▶ **Data excerpts**:
◆ ◆ ◆

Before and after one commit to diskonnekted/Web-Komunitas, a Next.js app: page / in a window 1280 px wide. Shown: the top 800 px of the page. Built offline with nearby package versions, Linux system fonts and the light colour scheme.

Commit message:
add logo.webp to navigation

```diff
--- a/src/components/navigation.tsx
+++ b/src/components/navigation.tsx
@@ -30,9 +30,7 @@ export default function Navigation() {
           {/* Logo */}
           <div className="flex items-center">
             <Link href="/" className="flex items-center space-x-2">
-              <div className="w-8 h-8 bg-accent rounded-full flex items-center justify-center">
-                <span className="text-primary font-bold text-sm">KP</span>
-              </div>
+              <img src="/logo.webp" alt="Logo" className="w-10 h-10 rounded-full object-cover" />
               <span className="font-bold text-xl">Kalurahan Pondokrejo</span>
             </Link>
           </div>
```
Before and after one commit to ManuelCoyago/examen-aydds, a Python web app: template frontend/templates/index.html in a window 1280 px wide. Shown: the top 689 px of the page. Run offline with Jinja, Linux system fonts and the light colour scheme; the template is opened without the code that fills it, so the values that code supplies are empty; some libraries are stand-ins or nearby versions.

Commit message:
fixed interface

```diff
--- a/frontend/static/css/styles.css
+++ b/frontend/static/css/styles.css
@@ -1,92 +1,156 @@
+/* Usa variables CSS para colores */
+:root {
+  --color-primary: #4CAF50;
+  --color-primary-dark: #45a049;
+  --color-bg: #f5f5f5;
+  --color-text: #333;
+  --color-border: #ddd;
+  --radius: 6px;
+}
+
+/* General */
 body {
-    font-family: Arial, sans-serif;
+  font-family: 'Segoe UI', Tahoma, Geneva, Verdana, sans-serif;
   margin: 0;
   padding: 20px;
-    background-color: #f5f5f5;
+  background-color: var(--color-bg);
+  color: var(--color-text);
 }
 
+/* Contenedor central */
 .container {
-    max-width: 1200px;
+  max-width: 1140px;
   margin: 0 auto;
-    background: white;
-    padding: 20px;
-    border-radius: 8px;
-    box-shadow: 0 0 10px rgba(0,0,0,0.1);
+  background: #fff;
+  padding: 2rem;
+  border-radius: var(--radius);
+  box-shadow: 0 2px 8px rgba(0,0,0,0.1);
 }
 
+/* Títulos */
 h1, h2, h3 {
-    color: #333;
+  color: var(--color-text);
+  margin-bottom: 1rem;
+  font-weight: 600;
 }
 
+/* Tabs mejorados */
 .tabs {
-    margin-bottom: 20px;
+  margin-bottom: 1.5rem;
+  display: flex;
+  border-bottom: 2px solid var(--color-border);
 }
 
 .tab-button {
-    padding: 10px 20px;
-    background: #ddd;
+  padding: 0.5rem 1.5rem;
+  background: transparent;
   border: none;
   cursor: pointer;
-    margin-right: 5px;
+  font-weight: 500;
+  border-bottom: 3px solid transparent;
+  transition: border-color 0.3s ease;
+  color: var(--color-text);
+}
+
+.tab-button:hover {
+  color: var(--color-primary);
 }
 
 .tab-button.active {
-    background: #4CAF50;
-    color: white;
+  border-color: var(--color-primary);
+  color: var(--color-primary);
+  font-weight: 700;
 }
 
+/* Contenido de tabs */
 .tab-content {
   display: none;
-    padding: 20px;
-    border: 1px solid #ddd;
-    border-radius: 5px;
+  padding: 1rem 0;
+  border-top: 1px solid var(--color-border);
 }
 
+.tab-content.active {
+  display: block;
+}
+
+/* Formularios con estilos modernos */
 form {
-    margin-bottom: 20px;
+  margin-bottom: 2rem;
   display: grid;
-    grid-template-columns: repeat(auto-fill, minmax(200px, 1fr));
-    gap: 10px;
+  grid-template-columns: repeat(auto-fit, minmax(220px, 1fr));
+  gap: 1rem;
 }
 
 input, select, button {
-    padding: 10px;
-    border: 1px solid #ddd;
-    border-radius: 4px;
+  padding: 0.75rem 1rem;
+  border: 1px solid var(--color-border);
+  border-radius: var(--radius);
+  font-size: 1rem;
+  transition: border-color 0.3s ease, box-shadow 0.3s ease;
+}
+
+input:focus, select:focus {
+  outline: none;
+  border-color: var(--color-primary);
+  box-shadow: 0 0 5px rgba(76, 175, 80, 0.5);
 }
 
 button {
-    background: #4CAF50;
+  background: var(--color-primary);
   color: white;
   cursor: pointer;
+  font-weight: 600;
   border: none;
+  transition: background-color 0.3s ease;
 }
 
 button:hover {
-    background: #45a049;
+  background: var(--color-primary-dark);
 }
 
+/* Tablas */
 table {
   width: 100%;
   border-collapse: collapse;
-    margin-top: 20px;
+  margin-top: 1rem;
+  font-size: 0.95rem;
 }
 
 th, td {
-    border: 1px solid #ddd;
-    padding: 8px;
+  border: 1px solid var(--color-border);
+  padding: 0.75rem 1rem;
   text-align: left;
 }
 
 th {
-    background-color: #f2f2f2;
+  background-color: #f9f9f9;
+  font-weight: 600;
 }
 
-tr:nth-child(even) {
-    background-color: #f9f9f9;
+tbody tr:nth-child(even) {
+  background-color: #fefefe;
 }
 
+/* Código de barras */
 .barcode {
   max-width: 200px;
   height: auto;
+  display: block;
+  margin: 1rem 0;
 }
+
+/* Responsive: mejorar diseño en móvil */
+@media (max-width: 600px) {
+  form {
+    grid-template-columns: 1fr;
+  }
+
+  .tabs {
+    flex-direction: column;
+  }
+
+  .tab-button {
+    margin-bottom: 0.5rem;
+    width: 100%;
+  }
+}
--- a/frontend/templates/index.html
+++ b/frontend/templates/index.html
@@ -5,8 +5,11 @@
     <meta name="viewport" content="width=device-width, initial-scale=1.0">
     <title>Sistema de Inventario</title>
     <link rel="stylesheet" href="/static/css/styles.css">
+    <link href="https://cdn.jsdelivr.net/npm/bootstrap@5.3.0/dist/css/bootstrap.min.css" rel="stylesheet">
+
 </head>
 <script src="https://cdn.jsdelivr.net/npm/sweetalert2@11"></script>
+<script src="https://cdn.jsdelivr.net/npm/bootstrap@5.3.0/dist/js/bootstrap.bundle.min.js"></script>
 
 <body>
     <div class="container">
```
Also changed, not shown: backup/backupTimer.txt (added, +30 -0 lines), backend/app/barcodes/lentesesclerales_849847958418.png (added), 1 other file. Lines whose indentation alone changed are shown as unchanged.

◆ ◆ ◆

▶ **TASK BRIEF**: Nothing in the records should differ from the original when you retype them.

▶ **TASK OUTPUT**:
Before and after one commit to diskonnekted/Web-Komunitas, a Next.js app: page / in a window 1280 px wide. Shown: the top 800 px of the page. Built offline with nearby package versions, Linux system fonts and the light colour scheme.

Commit message:
add logo.webp to navigation

```diff
--- a/src/components/navigation.tsx
+++ b/src/components/navigation.tsx
@@ -30,9 +30,7 @@ export default function Navigation() {
           {/* Logo */}
           <div className="flex items-center">
             <Link href="/" className="flex items-center space-x-2">
-              <div className="w-8 h-8 bg-accent rounded-full flex items-center justify-center">
-                <span className="text-primary font-bold text-sm">KP</span>
-              </div>
+              <img src="/logo.webp" alt="Logo" className="w-10 h-10 rounded-full object-cover" />
               <span className="font-bold text-xl">Kalurahan Pondokrejo</span>
             </Link>
           </div>
```
Before and after one commit to ManuelCoyago/examen-aydds, a Python web app: template frontend/templates/index.html in a window 1280 px wide. Shown: the top 689 px of the page. Run offline with Jinja, Linux system fonts and the light colour scheme; the template is opened without the code that fills it, so the values that code supplies are empty; some libraries are stand-ins or nearby versions.

Commit message:
fixed interface

```diff
--- a/frontend/static/css/styles.css
+++ b/frontend/static/css/styles.css
@@ -1,92 +1,156 @@
+/* Usa variables CSS para colores */
+:root {
+  --color-primary: #4CAF50;
+  --color-primary-dark: #45a049;
+  --color-bg: #f5f5f5;
+  --color-text: #333;
+  --color-border: #ddd;
+  --radius: 6px;
+}
+
+/* General */
 body {
-    font-family: Arial, sans-serif;
+  font-family: 'Segoe UI', Tahoma, Geneva, Verdana, sans-serif;
   margin: 0;
   padding: 20px;
-    background-color: #f5f5f5;
+  background-color: var(--color-bg);
+  color: var(--color-text);
 }
 
+/* Contenedor central */
 .container {
-    max-width: 1200px;
+  max-width: 1140px;
   margin: 0 auto;
-    background: white;
-    padding: 20px;
-    border-radius: 8px;
-    box-shadow: 0 0 10px rgba(0,0,0,0.1);
+  background: #fff;
+  padding: 2rem;
+  border-radius: var(--radius);
+  box-shadow: 0 2px 8px rgba(0,0,0,0.1);
 }
 
+/* Títulos */
 h1, h2, h3 {
-    color: #333;
+  color: var(--color-text);
+  margin-bottom: 1rem;
+  font-weight: 600;
 }
 
+/* Tabs mejorados */
 .tabs {
-    margin-bottom: 20px;
+  margin-bottom: 1.5rem;
+  display: flex;
+  border-bottom: 2px solid var(--color-border);
 }
 
 .tab-button {
-    padding: 10px 20px;
-    background: #ddd;
+  padding: 0.5rem 1.5rem;
+  background: transparent;
   border: none;
   cursor: pointer;
-    margin-right: 5px;
+  font-weight: 500;
+  border-bottom: 3px solid transparent;
+  transition: border-color 0.3s ease;
+  color: var(--color-text);
+}
+
+.tab-button:hover {
+  color: var(--color-primary);
 }
 
 .tab-button.active {
-    background: #4CAF50;
-    color: white;
+  border-color: var(--color-primary);
+  color: var(--color-primary);
+  font-weight: 700;
 }
 
+/* Contenido de tabs */
 .tab-content {
   display: none;
-    padding: 20px;
-    border: 1px solid #ddd;
-    border-radius: 5px;
+  padding: 1rem 0;
+  border-top: 1px solid var(--color-border);
 }
 
+.tab-content.active {
+  display: block;
+}
+
+/* Formularios con estilos modernos */
 form {
-    margin-bottom: 20px;
+  margin-bottom: 2rem;
   display: grid;
-    grid-template-columns: repeat(auto-fill, minmax(200px, 1fr));
-    gap: 10px;
+  grid-template-columns: repeat(auto-fit, minmax(220px, 1fr));
+  gap: 1rem;
 }
 
 input, select, button {
-    padding: 10px;
-    border: 1px solid #ddd;
-    border-radius: 4px;
+  padding: 0.75rem 1rem;
+  border: 1px solid var(--color-border);
+  border-radius: var(--radius);
+  font-size: 1rem;
+  transition: border-color 0.3s ease, box-shadow 0.3s ease;
+}
+
+input:focus, select:focus {
+  outline: none;
+  border-color: var(--color-primary);
+  box-shadow: 0 0 5px rgba(76, 175, 80, 0.5);
 }
 
 button {
-    background: #4CAF50;
+  background: var(--color-primary);
   color: white;
   cursor: pointer;
+  font-weight: 600;
   border: none;
+  transition: background-color 0.3s ease;
 }
 
 button:hover {
-    background: #45a049;
+  background: var(--color-primary-dark);
 }
 
+/* Tablas */
 table {
   width: 100%;
   border-collapse: collapse;
-    margin-top: 20px;
+  margin-top: 1rem;
+  font-size: 0.95rem;
 }
 
 th, td {
-    border: 1px solid #ddd;
-    padding: 8px;
+  border: 1px solid var(--color-border);
+  padding: 0.75rem 1rem;
   text-align: left;
 }
 
 th {
-    background-color: #f2f2f2;
+  background-color: #f9f9f9;
+  font-weight: 600;
 }
 
-tr:nth-child(even) {
-    background-color: #f9f9f9;
+tbody tr:nth-child(even) {
+  background-color: #fefefe;
 }
 
+/* Código de barras */
 .barcode {
   max-width: 200px;
   height: auto;
+  display: block;
+  margin: 1rem 0;
 }
+
+/* Responsive: mejorar diseño en móvil */
+@media (max-width: 600px) {
+  form {
+    grid-template-columns: 1fr;
+  }
+
+  .tabs {
+    flex-direction: column;
+  }
+
+  .tab-button {
+    margin-bottom: 0.5rem;
+    width: 100%;
+  }
+}
--- a/frontend/templates/index.html
+++ b/frontend/templates/index.html
@@ -5,8 +5,11 @@
     <meta name="viewport" content="width=device-width, initial-scale=1.0">
     <title>Sistema de Inventario</title>
     <link rel="stylesheet" href="/static/css/styles.css">
+    <link href="https://cdn.jsdelivr.net/npm/bootstrap@5.3.0/dist/css/bootstrap.min.css" rel="stylesheet">
+
 </head>
 <script src="https://cdn.jsdelivr.net/npm/sweetalert2@11"></script>
+<script src="https://cdn.jsdelivr.net/npm/bootstrap@5.3.0/dist/js/bootstrap.bundle.min.js"></script>
 
 <body>
     <div class="container">
```
Also changed, not shown: backup/backupTimer.txt (added, +30 -0 lines), backend/app/barcodes/lentesesclerales_849847958418.png (added), 1 other file. Lines whose indentation alone changed are shown as unchanged.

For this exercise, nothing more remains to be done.